But while they aren't fond of complimenting the team from the North Side, White Sox fans can look at the Cubs and see what they hope to see from their own team in a few years’ time. The team that they simply do not care for is the perfect embodiment of a rebuild gone right. It’s the light at the end of the White Sox rebuilding tunnel.

“That’s a good team, man,” Carlos Rodon said after the Cubs’ offense jumped all over him Sunday and forced him into his shortest outing of the season. “Hopefully, throughout this rebuild when we get to the end of it, all the pieces start falling together and we can be a championship club like that, because that’s a good team.”

The Cubs aren’t the only team the White Sox have seen this season that qualifies as a rebuild success story. The Houston Astros are the reigning champs. The Cleveland Indians are American League Central winners again. The Kansas City Royals are down again but had their own brief time as baseball’s phoenix.

But with the Cubs so close by — and the fan bases constantly jabbing one another — it’s noteworthy that the White Sox are following such a similar path. For the Cubs, five straight fifth-place finishes turned into three straight trips to the NLCS. The Cubs went from hodgepodges of veteran fill-ins to homegrown stars like Kris Bryant, Javy Baez, Kyle Hendricks and Kyle Schwarber.

The White Sox have their own list of future stars, one not dissimilar from the list Cubs fans followed for years. Yoan Moncada, Lucas Giolito, Reynaldo Lopez and Michael Kopech have already reached the South Side. The waiting game is still on for Eloy Jimenez, Luis Robert, Dylan Cease, Dane Dunning and so many more.

The White Sox would obviously prefer fighting for a division title and playoff positioning to playing out the end of a losing season. They believe — and the Cubs are as good an example as any that there’s good reason for South Side optimism — that once all these youngsters finish their development and reach the major leagues, that that’s exactly what they’ll be doing on an annual basis.

“We see it not only in the Cubs,” Rick Renteria said, “we’ve seen it with the Astros, the Indians, a multitude of clubs that have gone through that process. The Braves. It took the Braves four years. It took the Astros four or five years.

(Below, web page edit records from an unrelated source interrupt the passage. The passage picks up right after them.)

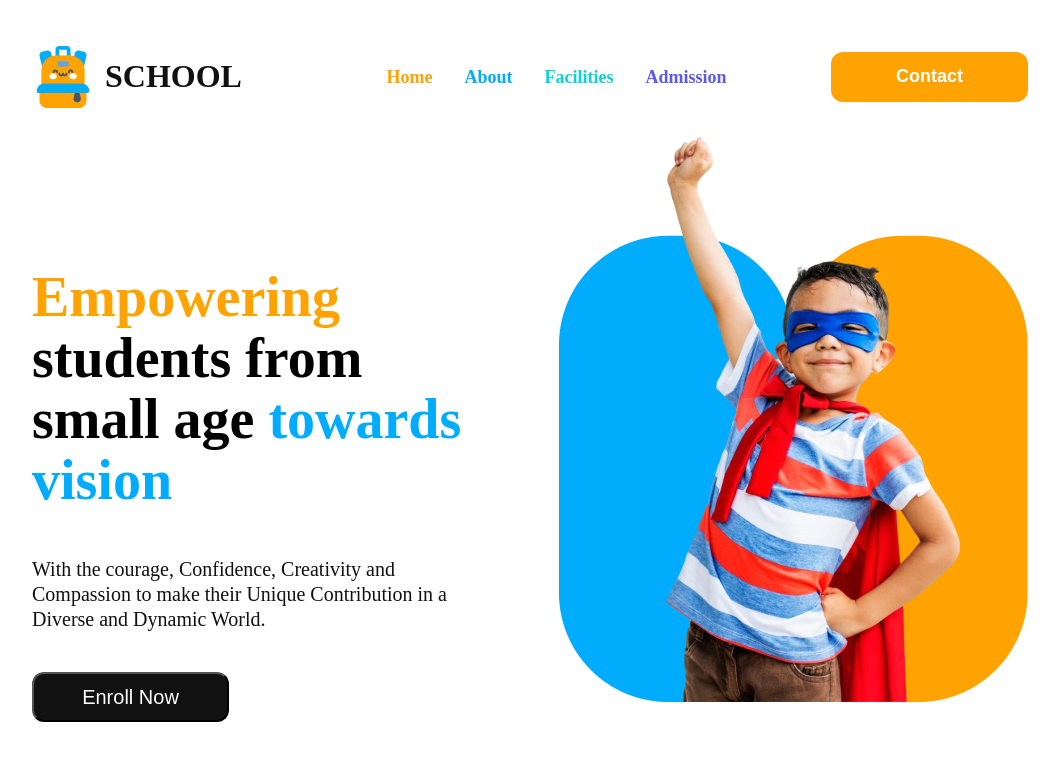
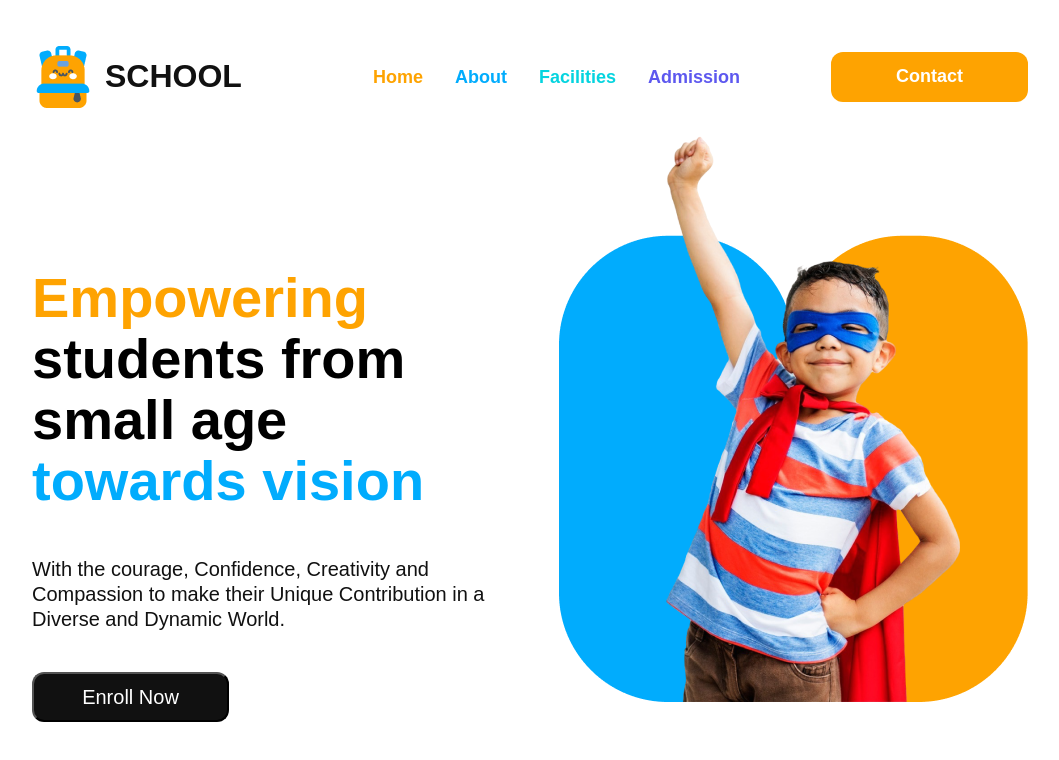
Before and after one commit to 1rteza/Kid-s-School, a plain HTML site: page index.html in a window 1280 px wide. Shown: the whole page, without its empty margins (110-1169 px from the left). Drawn offline with Linux system fonts and the light colour scheme.

Commit message:
fixed font problems

```diff
--- a/index.html
+++ b/index.html
@@ -3,10 +3,13 @@
 <head>
     <meta charset="UTF-8">
     <meta name="viewport" content="width=device-width, initial-scale=1.0">
+    <!-- <link rel="preconnect" href="https://fonts.googleapis.com">
+<link rel="preconnect" href="https://fonts.gstatic.com" crossorigin>
+<link href="https://fonts.googleapis.com/css2?family=Fira+Sans:ital,wght@0,100;0,200;0,300;0,400;0,500;0,600;0,700;0,800;0,900;1,100;1,200;1,300;1,400;1,500;1,600;1,700;1,800;1,900&family=Open+Sans:ital,wght@0,300..800;1,300..800&family=Poppins:ital,wght@0,100;0,200;0,300;0,400;0,500;0,600;0,700;0,800;0,900;1,100;1,200;1,300;1,400;1,500;1,600;1,700;1,800;1,900&family=Quicksand:wght@300..700&family=Work+Sans:ital,wght@0,100..900;1,100..900&display=swap" rel="stylesheet"> -->
     <link rel="stylesheet" href="style.css">
     <title>Kids School</title>
 </head>
-<body class="work-sans-font">
+<body class="quicksand-normal">
     <header class="header margin">
         <nav class="nav-bar display-flex">
             <div class="school display-flex">
--- a/style.css
+++ b/style.css
@@ -5,8 +5,8 @@ body{
 
 @import url('https://fonts.googleapis.com/css2?family=Fira+Sans:ital,wght@0,100;0,200;0,300;0,400;0,500;0,600;0,700;0,800;0,900;1,100;1,200;1,300;1,400;1,500;1,600;1,700;1,800;1,900&family=Open+Sans:ital,wght@0,300..800;1,300..800&family=Poppins:ital,wght@0,100;0,200;0,300;0,400;0,500;0,600;0,700;0,800;0,900;1,100;1,200;1,300;1,400;1,500;1,600;1,700;1,800;1,900&family=Quicksand:wght@300..700&family=Work+Sans:ital,wght@0,100..900;1,100..900&display=swap');
 
-.work-sans-font {
-    font-family: "Work Sans", serif;
+.quicksand-normal {
+    font-family: "Quicksand", sans-serif;
     font-optical-sizing: auto;
     font-weight: normal;
     font-style: normal;
```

“It’s a process that if you get frustrated along the way — which it can become frustrating because you want to win more games than not — if you really keep perspective of what you’re trying to do in the long term and really understand and appreciate what we have coming and the guys that are here working to try to remain with us, it’s hard for me to explain to the fans other than my own belief that what we have coming is going to be something that is going to be very fruitful in the near future.”

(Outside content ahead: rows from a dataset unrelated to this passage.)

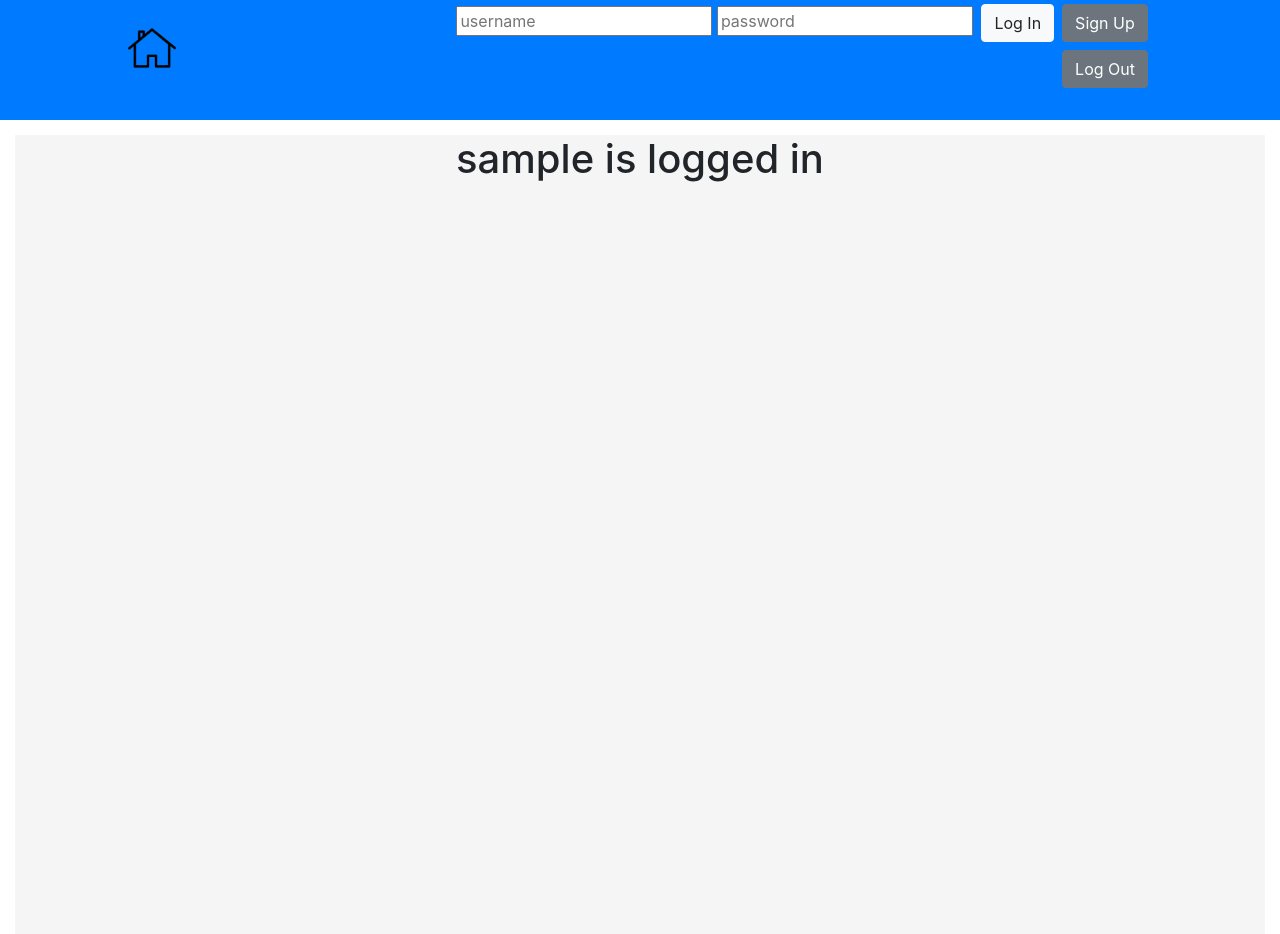
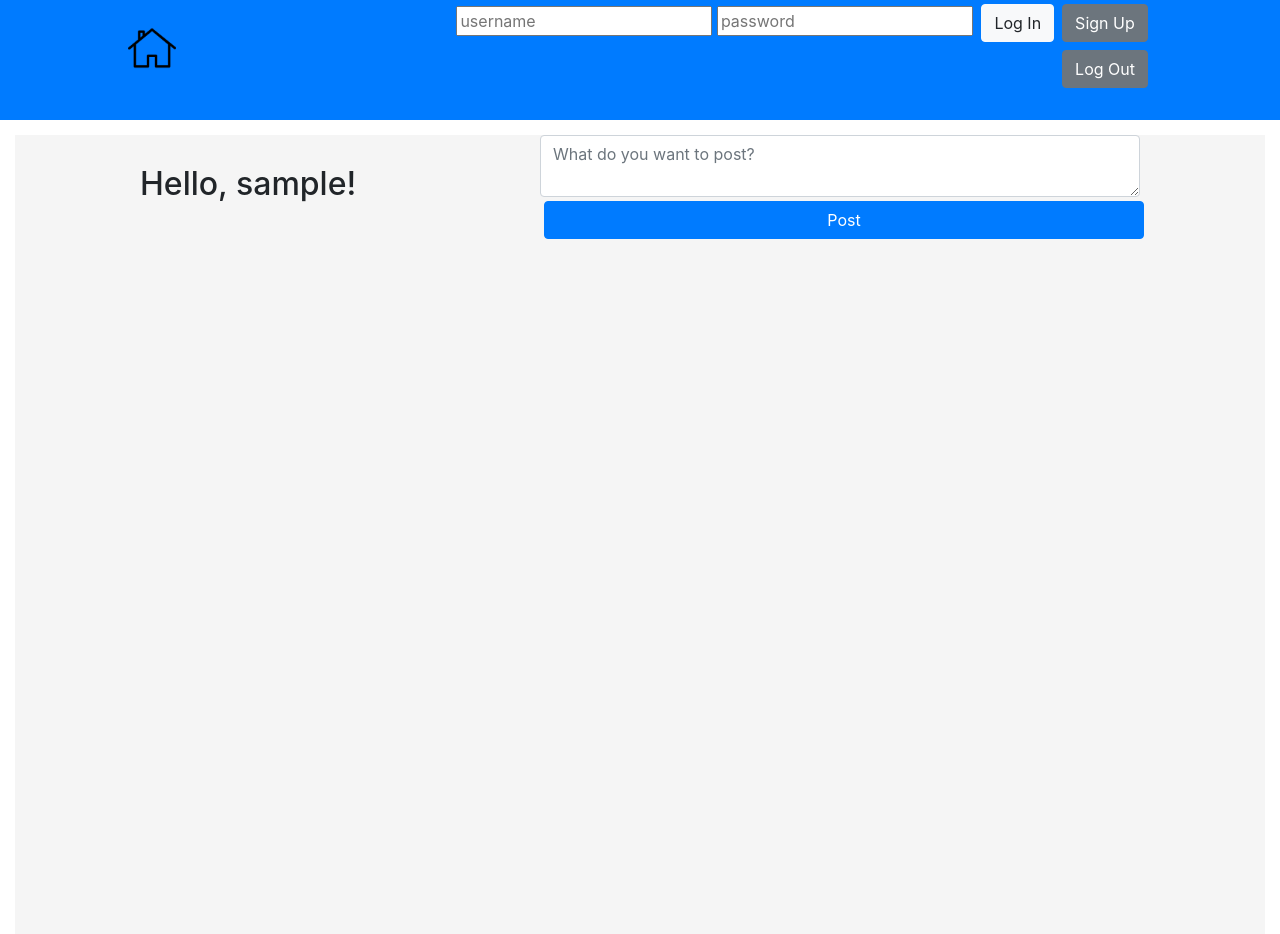
Before and after one commit to Jakebas10/social-media-app, a PHP site: page / in a window 1280 px wide. Shown: the top 934 px of the page. Run offline with PHP 8.4, Linux system fonts and the light colour scheme; the visitor is signed in with stand-in values (Sample User, id 1).

Commit message:
added post form

```diff
--- /dev/null
+++ b/app.php
@@ -0,0 +1,9 @@
+<div class="username-label">
+    <?php
+        echo "<h2>Hello, " . $_SESSION['username'] . "!</h2>";
+    ?>
+</div>
+<form class="post-form" action="includes/sendpost.inc.php" method="post">
+    <textarea class="form-control" rows="2" cols="50" name="post-content" placeholder="What do you want to post?"></textarea>
+    <input class="btn btn-primary btn-block" type="submit" name="submit-post" value="Post">
+</form>
--- a/index.php
+++ b/index.php
@@ -6,7 +6,7 @@
         <div class="center wrapper-main">
             <?php
                 if (isset($_SESSION['username'])) {
-                    echo "<h1>" . $_SESSION['username'] . " is logged in</h1>";
+                    require "app.php";
                 } else {
                     echo "<h1>you are logged out</h1>";
                 }
--- a/styles.css
+++ b/styles.css
@@ -55,3 +55,14 @@ main {
 .signup-form {
     width: 60%;
 }
+
+
+.username-label {
+    float: left;
+    margin-top: 30px;
+}
+
+.post-form {
+    float: right;
+    width: 60%;
+}
```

The Cubs have been through this process. They’ve been through these losing seasons. They’ve been through the waiting game with highly ranked prospects. They’ve been through it all — including watching those prospects turn into All Stars and waving to millions of celebrating fans during a championship parade.

The White Sox are in the thick of their own rebuilding process, and confidence about the future abounds. Perhaps because it’s a template that’s worked so well for several teams, including their Crosstown rivals.

“The similarities are simply that we’re going through a transition,” Renteria said before Sunday’s game. “We do have, not only these guys who are working here to try to show everybody what they’re capable of doing and what part they may play in us moving forward, but we certainly have a lot of young men who are coming up through the season that are hopefully going to be a part of who we are here in the near future.

“In that regard, that is very similar (to what the Cubs went through). I do think that some of the men that we have coming are going to be just as impactful of some of the guys they have on the other side.”